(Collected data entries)
☆ ☆ ☆ ☆

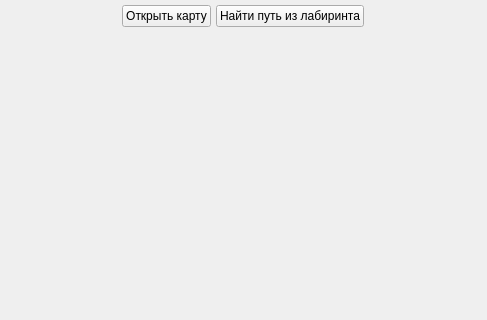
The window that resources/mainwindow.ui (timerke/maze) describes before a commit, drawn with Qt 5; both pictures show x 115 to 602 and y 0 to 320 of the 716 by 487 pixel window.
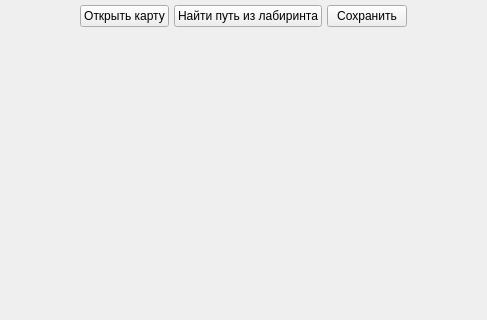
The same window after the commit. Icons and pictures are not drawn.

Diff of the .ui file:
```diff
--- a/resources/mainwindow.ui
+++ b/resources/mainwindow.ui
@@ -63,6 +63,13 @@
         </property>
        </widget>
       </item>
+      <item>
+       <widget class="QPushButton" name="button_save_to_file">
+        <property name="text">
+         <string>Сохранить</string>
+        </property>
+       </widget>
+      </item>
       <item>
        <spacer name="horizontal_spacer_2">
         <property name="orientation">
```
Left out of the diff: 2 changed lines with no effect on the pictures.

☆ ☆ ☆ ☆

● Exercise:
A word-for-word copy of every entry, with the pictures left out, is the required answer.

● Task output:
The window that resources/mainwindow.ui (timerke/maze) describes before a commit, drawn with Qt 5; both pictures show x 115 to 602 and y 0 to 320 of the 716 by 487 pixel window.
The same window after the commit. Icons and pictures are not drawn.

Diff of the .ui file:
```diff
--- a/resources/mainwindow.ui
+++ b/resources/mainwindow.ui
@@ -63,6 +63,13 @@
         </property>
        </widget>
       </item>
+      <item>
+       <widget class="QPushButton" name="button_save_to_file">
+        <property name="text">
+         <string>Сохранить</string>
+        </property>
+       </widget>
+      </item>
       <item>
        <spacer name="horizontal_spacer_2">
         <property name="orientation">
```
Left out of the diff: 2 changed lines with no effect on the pictures.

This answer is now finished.